What to do with all that money sitting around
Minnesota’s economy is still shaky – just like every other state in the U.S. – because of uncertainty in Washington. Despite the fact that negotiators were able to unite on a budget agreement Tuesday, it’s still hard to rely on any kind of consistency out of D.C.
What is certain is that Minnesota will have a major budget surplus for the 2014-15 budget cycle (its second consecutive surplus). And while we won’t know the exact amount for a couple of months, we do know the state will use a portion of the projected $1.086 billion surplus to pay back the rest of Minnesota’s school budget shift. Another chunk – reportedly $15 million – would be transferred to the state’s airport fund, another area from where the Legislature had borrowed money (2008).
That leaves about $825 million, give or take.
So, what to do with all that money.
Some say give it back to the taxpayers (remember Jesse checks). Sorry, not going to happen.
We say use some of it to put into programs like the 5% Campaign, a grassroots effort to get pay raises for the dependable people who work so closely and personally with the elderly and disabled. If anyone deserves a pay hike, it’s them.

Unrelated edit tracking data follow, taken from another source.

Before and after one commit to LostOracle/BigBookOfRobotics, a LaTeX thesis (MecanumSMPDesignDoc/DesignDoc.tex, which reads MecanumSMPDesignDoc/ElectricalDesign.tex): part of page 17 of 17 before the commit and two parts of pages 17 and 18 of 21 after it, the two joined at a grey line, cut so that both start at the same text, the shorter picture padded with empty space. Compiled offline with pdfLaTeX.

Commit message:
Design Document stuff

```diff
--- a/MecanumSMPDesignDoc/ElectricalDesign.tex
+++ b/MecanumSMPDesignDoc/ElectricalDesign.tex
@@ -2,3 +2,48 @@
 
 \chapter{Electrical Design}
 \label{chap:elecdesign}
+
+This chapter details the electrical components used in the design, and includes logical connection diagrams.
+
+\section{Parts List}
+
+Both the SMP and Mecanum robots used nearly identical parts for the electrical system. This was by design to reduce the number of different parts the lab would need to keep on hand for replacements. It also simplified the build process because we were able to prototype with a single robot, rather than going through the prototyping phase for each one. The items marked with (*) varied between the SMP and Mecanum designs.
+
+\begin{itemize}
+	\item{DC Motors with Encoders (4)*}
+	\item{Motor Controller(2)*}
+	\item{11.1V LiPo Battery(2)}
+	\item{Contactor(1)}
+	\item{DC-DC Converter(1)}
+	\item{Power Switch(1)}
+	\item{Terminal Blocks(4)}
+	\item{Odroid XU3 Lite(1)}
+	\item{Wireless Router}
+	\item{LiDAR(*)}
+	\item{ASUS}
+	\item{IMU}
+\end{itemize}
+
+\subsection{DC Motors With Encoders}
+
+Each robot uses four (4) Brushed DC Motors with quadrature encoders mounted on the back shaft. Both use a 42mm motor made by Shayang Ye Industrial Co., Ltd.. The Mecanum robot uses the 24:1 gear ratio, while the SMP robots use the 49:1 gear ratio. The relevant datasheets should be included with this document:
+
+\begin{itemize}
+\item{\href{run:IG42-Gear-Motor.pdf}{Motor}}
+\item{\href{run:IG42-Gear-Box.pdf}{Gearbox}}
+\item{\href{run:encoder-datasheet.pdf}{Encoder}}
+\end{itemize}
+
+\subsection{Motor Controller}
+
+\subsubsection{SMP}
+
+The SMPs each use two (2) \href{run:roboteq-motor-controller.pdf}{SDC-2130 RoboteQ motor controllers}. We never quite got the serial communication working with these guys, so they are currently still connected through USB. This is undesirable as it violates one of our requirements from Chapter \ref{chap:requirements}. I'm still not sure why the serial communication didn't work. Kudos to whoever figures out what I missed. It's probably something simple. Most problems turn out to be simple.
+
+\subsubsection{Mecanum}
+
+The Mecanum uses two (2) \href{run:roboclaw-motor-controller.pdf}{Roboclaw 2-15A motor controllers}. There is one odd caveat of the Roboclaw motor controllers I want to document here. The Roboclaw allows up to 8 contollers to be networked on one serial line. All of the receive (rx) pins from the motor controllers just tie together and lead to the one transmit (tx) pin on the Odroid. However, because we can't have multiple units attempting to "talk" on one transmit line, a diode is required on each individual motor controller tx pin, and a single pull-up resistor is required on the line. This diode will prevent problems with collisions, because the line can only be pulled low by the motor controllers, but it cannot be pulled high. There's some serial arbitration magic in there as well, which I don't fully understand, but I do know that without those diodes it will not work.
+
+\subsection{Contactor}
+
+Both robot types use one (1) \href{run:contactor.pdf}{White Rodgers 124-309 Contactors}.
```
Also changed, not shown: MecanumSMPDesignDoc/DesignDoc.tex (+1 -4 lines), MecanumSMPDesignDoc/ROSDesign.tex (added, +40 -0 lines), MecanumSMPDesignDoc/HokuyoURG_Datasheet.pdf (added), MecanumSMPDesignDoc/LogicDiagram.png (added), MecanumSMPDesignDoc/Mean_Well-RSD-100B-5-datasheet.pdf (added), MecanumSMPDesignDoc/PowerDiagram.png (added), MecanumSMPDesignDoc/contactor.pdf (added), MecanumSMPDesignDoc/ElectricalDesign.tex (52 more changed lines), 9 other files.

Having a surplus this large also means the governor and Legislature should strongly consider repealing the warehousing tax, and the business and farm equipment repair taxes. It’s easy to say, but will it happen during the 2014 session? Republicans and Democrats are sure to bump heads about that next year. That’s OK, as long as the end result is tax reform. Don’t be surprised if Gov. Mark Dayton and the Democrats pull some taxes off the table in 2014; it is, after all, an election year.
Things are looking better on the job front as well, as Minnesota has added more than 13,000 jobs since August and more than 122,000 since 2011. It’s not a given that eliminating some taxes on businesses would add to those numbers, but it sure would be a step in the right direction to keeping the businesses we do have here, where they belong.
Higher costs on businesses could potentially result in a drag on economic growth and development, and we don’t want to take a step back in that area.
The Minnesota Chamber of Commerce is calling for Dayton and the Legislature to commit now to repealing new taxes early in the 2014 session, and we agree. Repealing taxes would tie in nicely with Dayton’s “Un-session” agenda for 2014.
Legislators have a problem, but it’s a good one to have. If they can come together they are in a position to really allow the state to turn the fiscal corner in 2014 while spreading some money to underfunded areas.
It can do both. It’s their job.